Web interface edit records
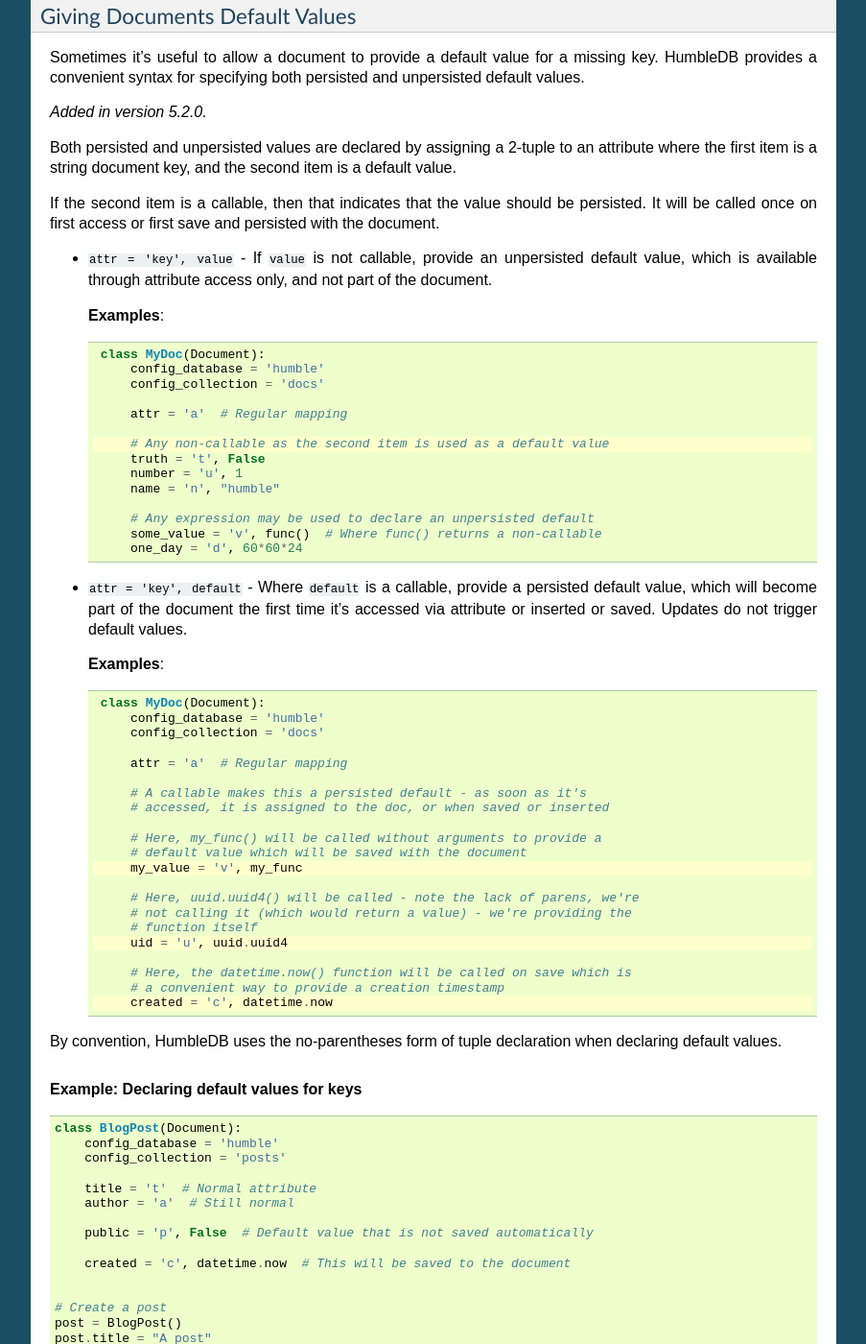
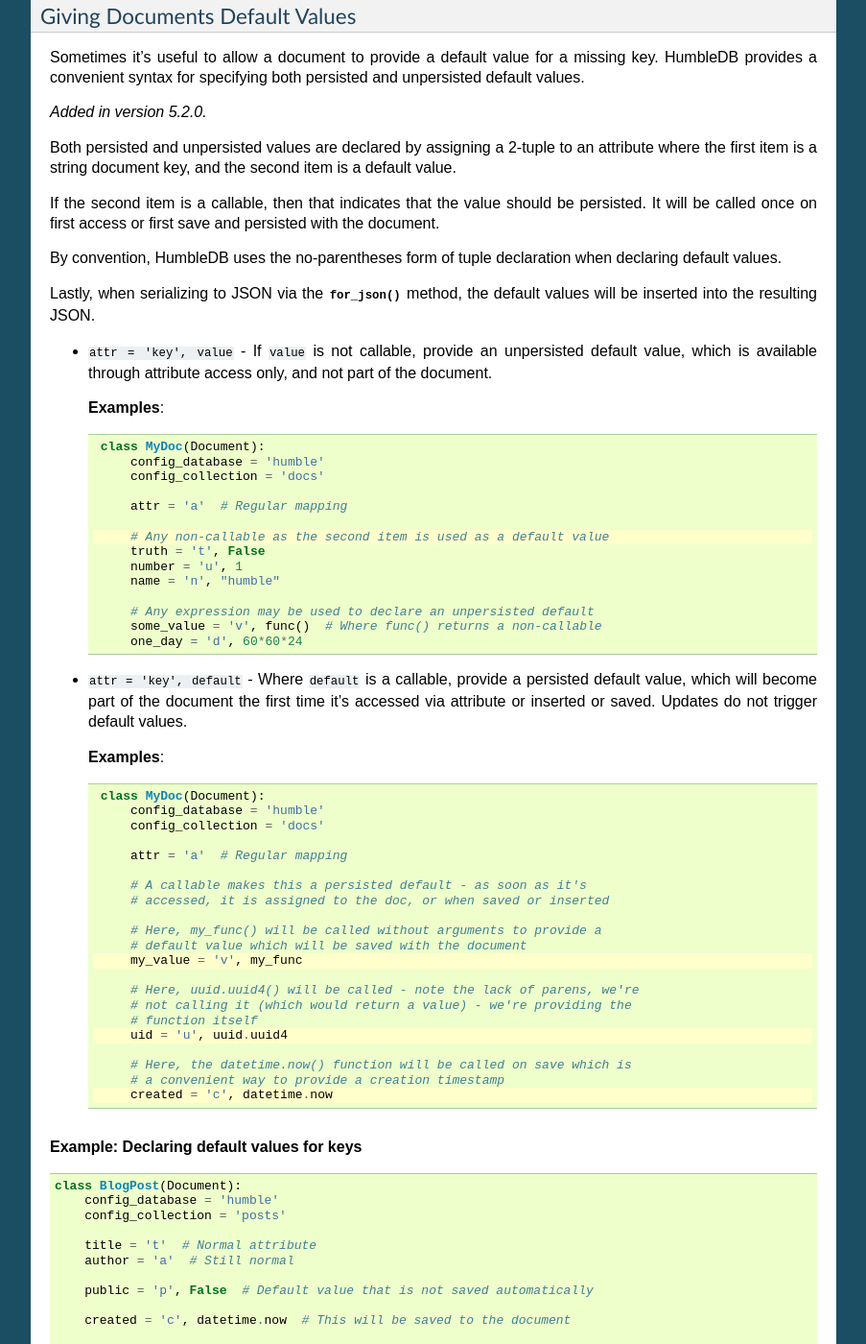
Before and after one commit to shakefu/humbledb, a Sphinx documentation site: the page built from docs/tutorial.rst, in a window 1280 px wide and 1400 px high, scrolled down 4080 px. Shown: the whole window at 96% size, without its empty margins (198-1101 px from the left). Built offline with Sphinx 7.4.7, drawn with Linux system fonts in a browser that asks for light colours.

Commit message:
Add note about JSON.

```diff
--- a/docs/tutorial.rst
+++ b/docs/tutorial.rst
@@ -294,6 +294,13 @@ If the second item is a callable, then that indicates that the value
 should be persisted. It will be called once on first access or first save and
 persisted with the document.
 
+By convention, HumbleDB uses the no-parentheses form of tuple
+declaration when declaring default values.
+
+Lastly, when serializing to JSON via the
+:meth:`~humbledb.document.Document.for_json` method, the default values will be
+inserted into the resulting JSON.
+
 * ``attr = 'key', value`` - If ``value`` is not callable, provide an
   unpersisted default value, which is available through attribute access only,
   and not part of the document.
```
Also changed, not shown: other parts of docs/tutorial.rst (+0 -4 lines).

*What you need to do*:
What's needed here is an exact repeat of all the records above, pictures excluded.

*Output of the exercise*:
Before and after one commit to shakefu/humbledb, a Sphinx documentation site: the page built from docs/tutorial.rst, in a window 1280 px wide and 1400 px high, scrolled down 4080 px. Shown: the whole window at 96% size, without its empty margins (198-1101 px from the left). Built offline with Sphinx 7.4.7, drawn with Linux system fonts in a browser that asks for light colours.

Commit message:
Add note about JSON.

```diff
--- a/docs/tutorial.rst
+++ b/docs/tutorial.rst
@@ -294,6 +294,13 @@ If the second item is a callable, then that indicates that the value
 should be persisted. It will be called once on first access or first save and
 persisted with the document.
 
+By convention, HumbleDB uses the no-parentheses form of tuple
+declaration when declaring default values.
+
+Lastly, when serializing to JSON via the
+:meth:`~humbledb.document.Document.for_json` method, the default values will be
+inserted into the resulting JSON.
+
 * ``attr = 'key', value`` - If ``value`` is not callable, provide an
   unpersisted default value, which is available through attribute access only,
   and not part of the document.
```
Also changed, not shown: other parts of docs/tutorial.rst (+0 -4 lines).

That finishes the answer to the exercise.